Singapore's port stayed on an even keel last year despite choppier-than-expected global economic conditions and massive structural changes in the maritime industry.
The total number of standard-sized container boxes handled was 30.9 million last year, similar to 2015's, said the Maritime and Port Authority of Singapore (MPA) in a statement yesterday.
It noted: "Singapore port held its volumes steady despite the challenges - the current poor global economic conditions and lower trade volumes, the collapse of Hanjin Shipping and the uncertainty of shifting alliances."
Total cargo tonnage handled last year rose 3 per cent over 2015's to reach 593.3 million tonnes.
Ocean Shipping Consultants director Jason Chiang noted that container box volumes would have been lower if not for an oil spill at Malaysia's Port of Tanjung Pelepas in August, which saw shipping lines, including the world's top player Maersk, divert a num- ber of ships to Singapore.
"This gave the Singapore port some upside, resulting in a flat year. Otherwise, volumes were lower every month comparing 2016 with 2015, given the slowdown in world trade," he told The Straits Times.
ALL HANDS ON DECK
2017 will be another pivotal year. The maritime industry will not only have to navigate through new geopolitical uncertainties and changes in alliance structures but also new international regulations that will come into effect this year.
MPA CHIEF EXECUTIVE ANDREW TAN
CALMER WATERS AHEAD
With some consolidation and discipline in ordering of new tonnage, and continued global economic growth, we should see a gradual improvement from the lows of last year.
MR ANDREAS SOHMEN-PAO, Singapore Maritime Foundation chairman.
That said, Mr Chiang expects volumes to pick up this year, possibly to reach levels of between 31 million and 32 million container boxes.
"CMA CGM has signed a long- term contract with PSA.
This should help things," he noted, referring to the joint venture between the shipping company and PSA Singapore Terminals to operate and use four container berths at Pasir Panjang Terminal Phases 3 and 4.

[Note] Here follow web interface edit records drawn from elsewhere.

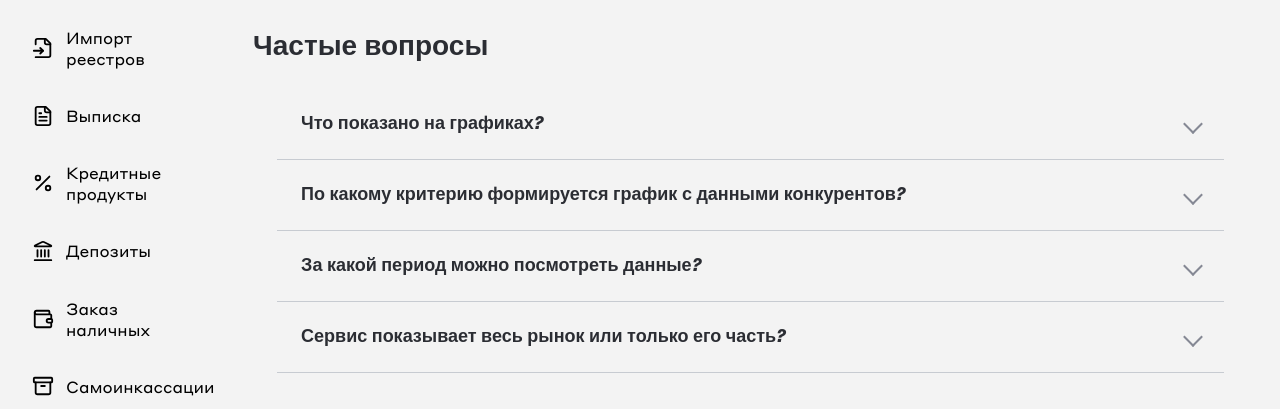
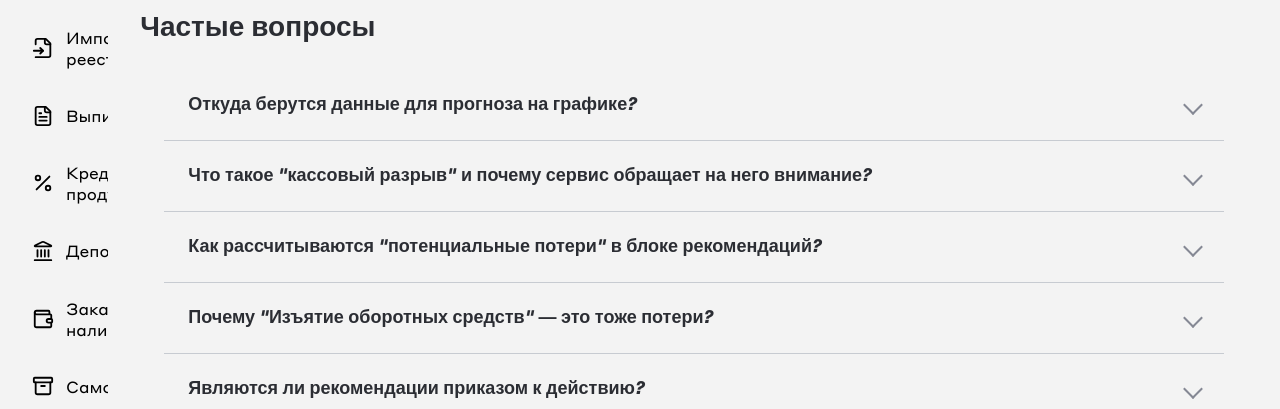
Before and after one commit to KaramanG/market-pulse, a React (Vite) app in the folder front/: page / in a window 1280 px wide. Shown: the part 388-797 px from the top of the page. Built offline with nearby package versions, Linux system fonts and the light colour scheme; no server answers.

Commit message:
feat: добавил вопросы-ответы по теме в блоке частых вопрсоов

```diff
--- a/front/src/components/FaqSection.jsx
+++ b/front/src/components/FaqSection.jsx
@@ -3,20 +3,24 @@ import '../styles/FaqSection.css';
 
 const faqs = [
   {
-    question: "Что показано на графиках?",
-    answer: "Графики показывают количество транзакций, средний чек, выручку по клиентам. Данные отображаются по дням."
+    question: "Откуда берутся данные для прогноза на графике?",
+    answer: "Прогноз строится на основе вашего последнего известного баланса, к которому добавляются все запланированные доходы и расходы, которые вы внесли в систему. Чем точнее и полнее вы укажете будущие операции (например, оплату аренды, зарплаты, ожидаемые поступления от клиентов), тем точнее будет прогноз."
   },
   {
-    question: "По какому критерию формируется график с данными конкурентов?",
-    answer: "Данные конкурентов формируются на основе обезличенной и агрегированной статистики по схожим видам деятельности в вашем регионе."
+    question: "Что такое \"кассовый разрыв\" и почему сервис обращает на него внимание?",
+    answer: "Кассовый разрыв — это ситуация, когда на определённую дату в будущем прогнозируемая сумма расходов превышает сумму доступных средств (доходы плюс остаток на счёте). Сервис считает это критическим, так как нехватка оборотных средств может привести к невозможности оплатить обязательства и к упущенной выгоде."
   },
   {
-    question: "За какой период можно посмотреть данные?",
-    answer: "Вы можете просматривать данные за последнюю неделю, месяц или выбрать конкретный период в календаре."
+    question: "Как рассчитываются \"потенциальные потери\" в блоке рекомендаций?",
+    answer: "Для каждого способа покрыть дефицит сервис рассчитывает его стоимость. Например, для кредита — это сумма процентов, которые вы заплатите. Для досрочного снятия вклада — это упущенные проценты по нему. Для бездействия (изъятия из оборота) — это упущенная прибыль, которую вы могли бы получить, если бы эти деньги работали в бизнесе (рассчитывается на основе вашей маржинальности)."
   },
   {
-    question: "Сервис показывает весь рынок или только его часть?",
-    answer: "Сервис анализирует репрезентативную выборку рынка, достаточную для построения точных прогнозов и анализа тенденций."
+    question: "Почему \"Изъятие оборотных средств\" — это тоже потери?",
+    answer: "Когда вы забираете деньги из оборота для покрытия непредвиденных расходов, вы \"замораживаете\" часть своего бизнеса. Эти деньги перестают работать: на них нельзя закупить товар, оплатить рекламу или вложить в развитие. Потерянная из-за этого прибыль (упущенная выгода) и считается вашими потерями."
+  },
+  {
+    question: "Являются ли рекомендации приказом к действию?",
+    answer: "Нет, это лишь финансовый расчёт для поддержки вашего решения. Алгоритм ранжирует варианты по размеру прямых денежных потерь. Однако некоторые решения, например, отсрочка платежа поставщику, могут иметь нефинансовые последствия (например, ухудшение отношений). Наш сервис даёт вам объективные данные, а окончательное решение всегда остаётся за вами."
   }
 ];
 
```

On the whole, vessel arrivals by tonnage grew 6.3 per cent to reach 2.66 billion gross tonnes, said the MPA. Container ships, bulk carriers and tankers each accounted for about 30 per cent of total vessel arrival tonnage.
Singapore also retained its spot as the world's top bunkering port last year. The total volume of ship fuel sold here rose 7.7 per cent to 48.6 million tonnes, from the 45.2 million tonnes in 2015.

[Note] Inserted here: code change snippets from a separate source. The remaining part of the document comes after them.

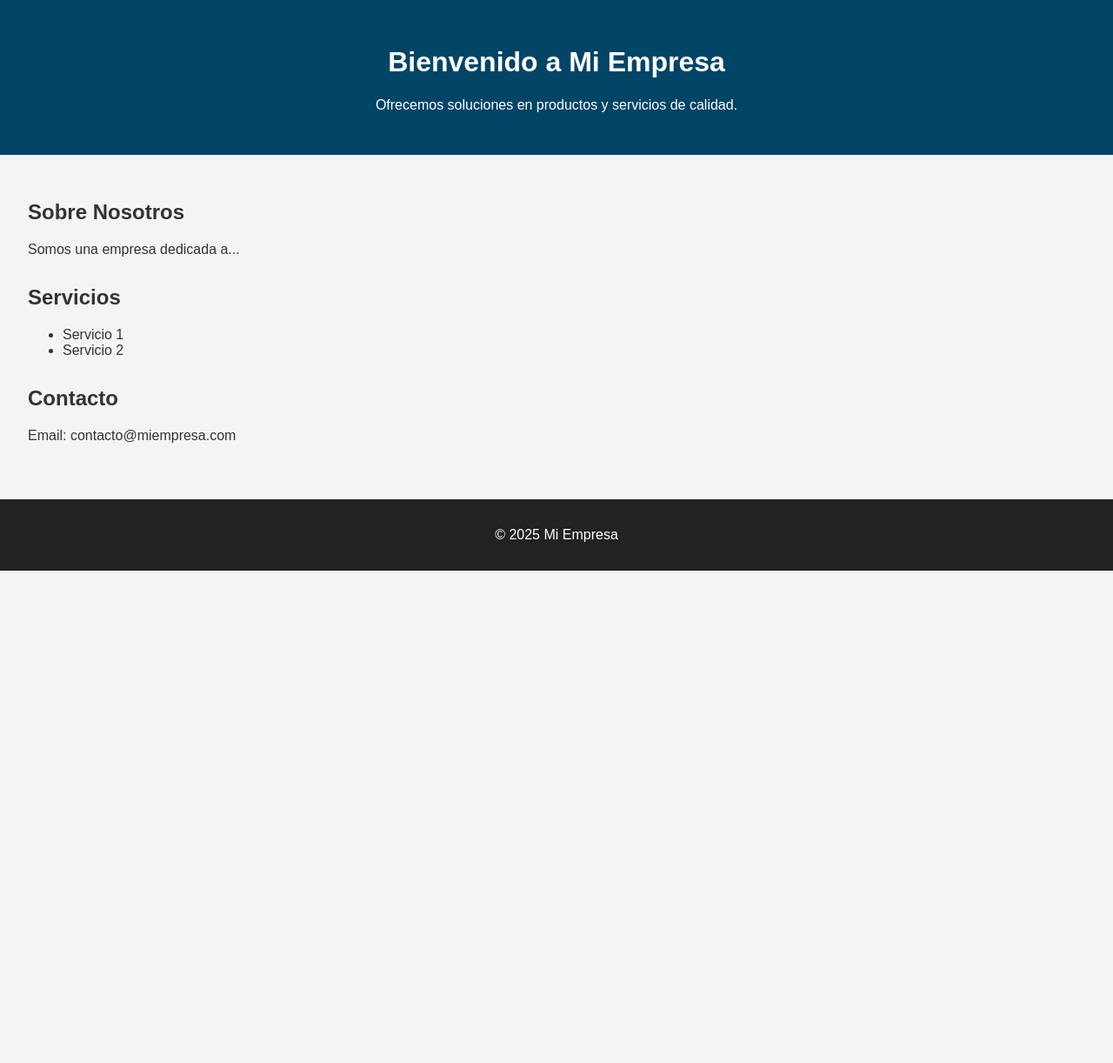
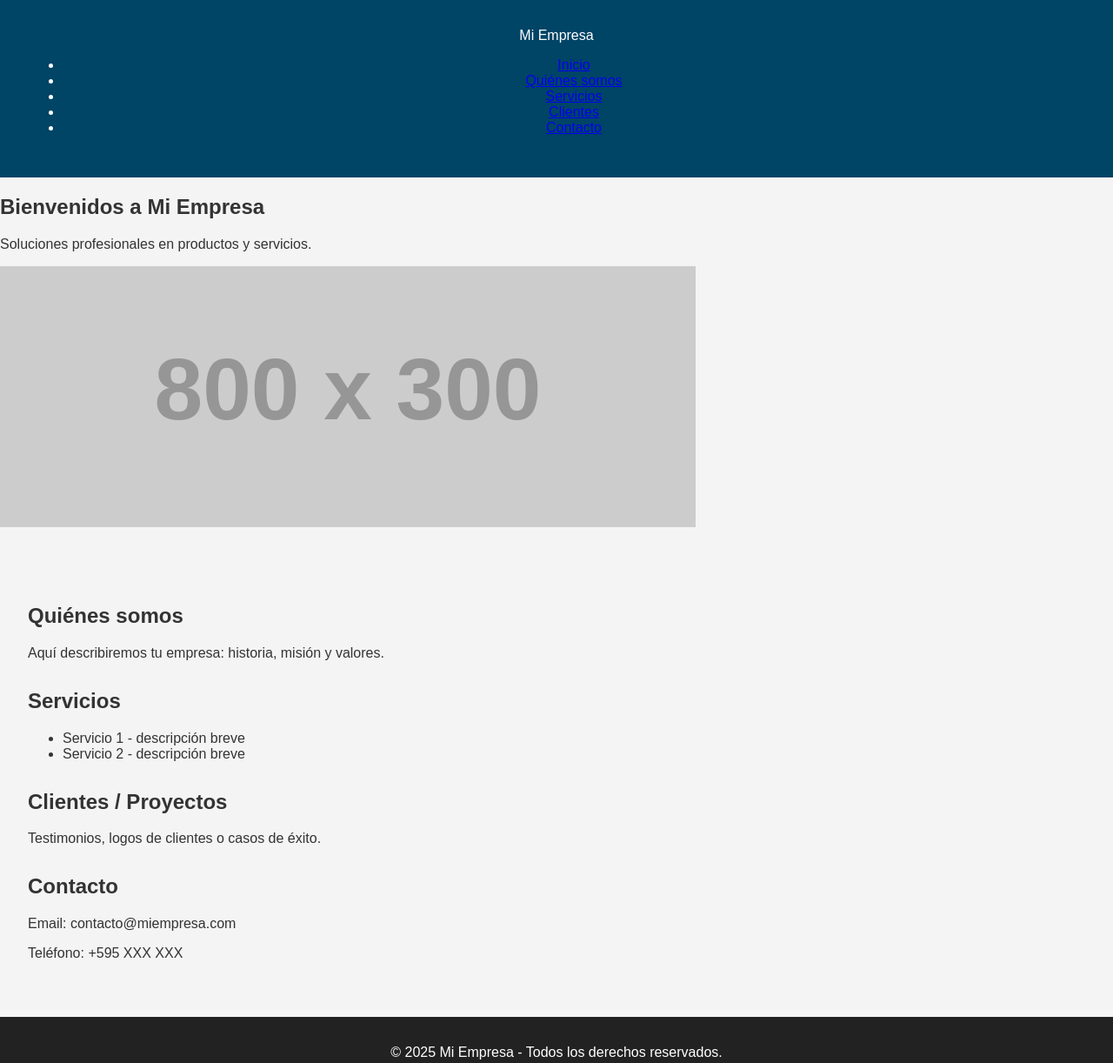
Before and after one commit to Stratto-caster/mi-pagina, a plain HTML site: page index.html in a window 1280 px wide. Shown: the whole page at 87% size. Before the commit the page ends 800 px from the top, so only its background shows below. Drawn offline with Linux system fonts and the light colour scheme; placeholder pictures from the web are drawn by us.

Commit message:
Update index.html

```diff
--- a/index.html
+++ b/index.html
@@ -1,35 +1,59 @@
 <!DOCTYPE html>
 <html lang="es">
 <head>
-  <meta charset="UTF-8">
-  <meta name="viewport" content="width=device-width, initial-scale=1.0">
+  <meta charset="UTF-8" />
+  <meta name="viewport" content="width=device-width, initial-scale=1.0"/>
   <title>Mi Empresa</title>
-  <link rel="stylesheet" href="style.css">
+  <link rel="stylesheet" href="style.css" />
 </head>
 <body>
   <header>
-    <h1>Bienvenido a Mi Empresa</h1>
-    <p>Ofrecemos soluciones en productos y servicios de calidad.</p>
+    <div class="logo">Mi Empresa</div>
+    <nav>
+      <ul>
+        <li><a href="#inicio">Inicio</a></li>
+        <li><a href="#nosotros">Quiénes somos</a></li>
+        <li><a href="#servicios">Servicios</a></li>
+        <li><a href="#clientes">Clientes</a></li>
+        <li><a href="#contacto">Contacto</a></li>
+      </ul>
+    </nav>
   </header>
+
+  <section class="hero" id="inicio">
+    <h1>Bienvenidos a Mi Empresa</h1>
+    <p>Soluciones profesionales en productos y servicios.</p>
+    <img src="https://via.placeholder.com/800x300" alt="Imagen de portada">
+  </section>
+
   <main>
-    <section>
-      <h2>Sobre Nosotros</h2>
-      <p>Somos una empresa dedicada a...</p>
+    <section id="nosotros">
+      <h2>Quiénes somos</h2>
+      <p>Aquí describiremos tu empresa: historia, misión y valores.</p>
     </section>
-    <section>
+
+    <section id="servicios">
       <h2>Servicios</h2>
       <ul>
-        <li>Servicio 1</li>
-        <li>Servicio 2</li>
+        <li>Servicio 1 - descripción breve</li>
+        <li>Servicio 2 - descripción breve</li>
       </ul>
     </section>
-    <section>
+
+    <section id="clientes">
+      <h2>Clientes / Proyectos</h2>
+      <p>Testimonios, logos de clientes o casos de éxito.</p>
+    </section>
+
+    <section id="contacto">
       <h2>Contacto</h2>
       <p>Email: contacto@miempresa.com</p>
+      <p>Teléfono: +595 XXX XXX</p>
     </section>
   </main>
+
   <footer>
-    <p>&copy; 2025 Mi Empresa</p>
+    <p>&copy; 2025 Mi Empresa - Todos los derechos reservados.</p>
   </footer>
 </body>
 </html>
```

The Singapore Registry of Ships maintained its growth momentum.
The total tonnage of ships under the Singapore flag climbed to 88 million gross tonnes, from 86.3 million in 2015, cementing the Republic's position as one of the top 10 ship registries in the world.

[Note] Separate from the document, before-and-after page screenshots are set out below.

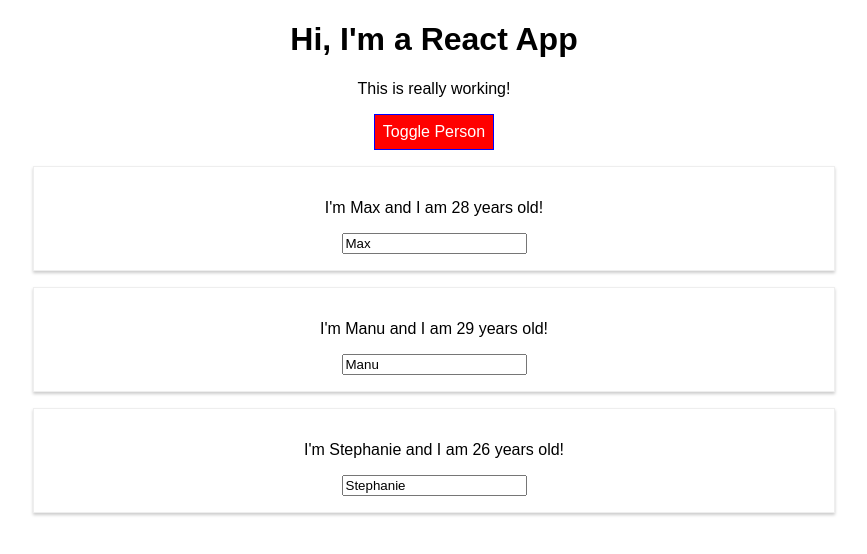
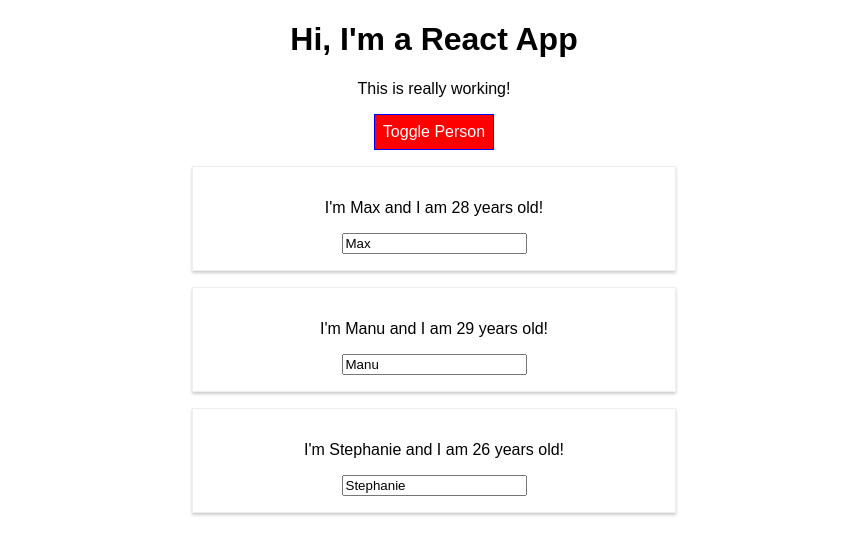
Before and after one commit to JamesDansie/Udemy-React, a React (Create React App) app: page / in a window 1280 px wide. Shown: the top 554 px of the page, without its empty margins (206-1073 px from the left). Built offline with nearby package versions, Linux system fonts and the light colour scheme.

Commit message:
added media queries to css using radium

```diff
--- a/package.json
+++ b/package.json
@@ -3,6 +3,7 @@
   "version": "0.1.0",
   "private": true,
   "dependencies": {
+    "radium": "^0.26.0",
     "react": "^16.13.1",
     "react-dom": "^16.13.1",
     "react-scripts": "1.1.5"
--- a/src/App.css
+++ b/src/App.css
@@ -1,3 +1,11 @@
 .App {
   text-align: center;
 }
+
+.red {
+  color: red;
+}
+
+.bold {
+  font-weight: bold;
+}
--- a/src/App.js
+++ b/src/App.js
@@ -1,6 +1,7 @@
 import React, { Component } from 'react';
 import './App.css';
 import Person from './Person/Person';
+import Radium, {StyleRoot} from 'radium';
 
 class App extends Component {
   state = {
@@ -53,7 +54,11 @@
       font: 'inherit',
       border: '1px solid blue',
       padding: '8px',
-      cursor: 'pointer'
+      cursor: 'pointer',
+      ':hover': {
+        backgroundColor: 'lightgreen',
+        color: 'black'
+      }
     };
 
     let persons = null;
@@ -73,21 +78,35 @@
       );
 
       style.backgroundColor = 'red';
+      style[':hover'] = {
+        backgroundColor: 'salmon',
+        color: 'black'
+      }
+    }
+
+    let classes = [];
+    if(this.state.persons.length <= 2){
+      classes.push('red');
+    }
+    if(this.state.persons.length <= 1){
+      classes.push('bold');
     }
 
     return (
+      <StyleRoot>
         <div className="App">
           <h1>Hi, I'm a React App</h1>
-        <p>This is really working!</p>
+          <p className={classes.join(' ')}>This is really working!</p>
           <button
             style={style}
             onClick={this.togglePersonHandler}>Toggle Person
           </button>
           {persons}
         </div>
+      </StyleRoot>
     );
     // return React.createElement('div', {className: 'App'}, React.createElement('h1', null, 'Does this work now?'));
   }
 }
 
-export default App;
+export default Radium(App);
--- a/src/Person/Person.js
+++ b/src/Person/Person.js
@@ -1,14 +1,20 @@
 import React from 'react';
 import './Person.css';
+import Radium from 'radium';
 
 const person = (props) => {
+    const style = {
+        '@media (min-width: 500px)' : {
+            width: '450px'
+        }
+    };
     return (
-    <div className="Person">
-        <p onClick={props.click}>I'm {props.name} and I am {props.age} years old!</p>
-        <p>{props.children}</p>
-        <input type="text" onChange={props.changed} value={props.name}/>
-    </div>
+        <div className="Person" style={style}>
+            <p onClick={props.click}>I'm {props.name} and I am {props.age} years old!</p>
+            <p>{props.children}</p>
+            <input type="text" onChange={props.changed} value={props.name}/>
+        </div>
     )
 };
 
-export default person;
+export default Radium(person);
```
Also changed, not shown: 1 other file (tests, documents, lock files or other folders). Lines whose indentation alone changed are shown as unchanged.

The maritime cluster contributes some 7 per cent to Singapore's economy.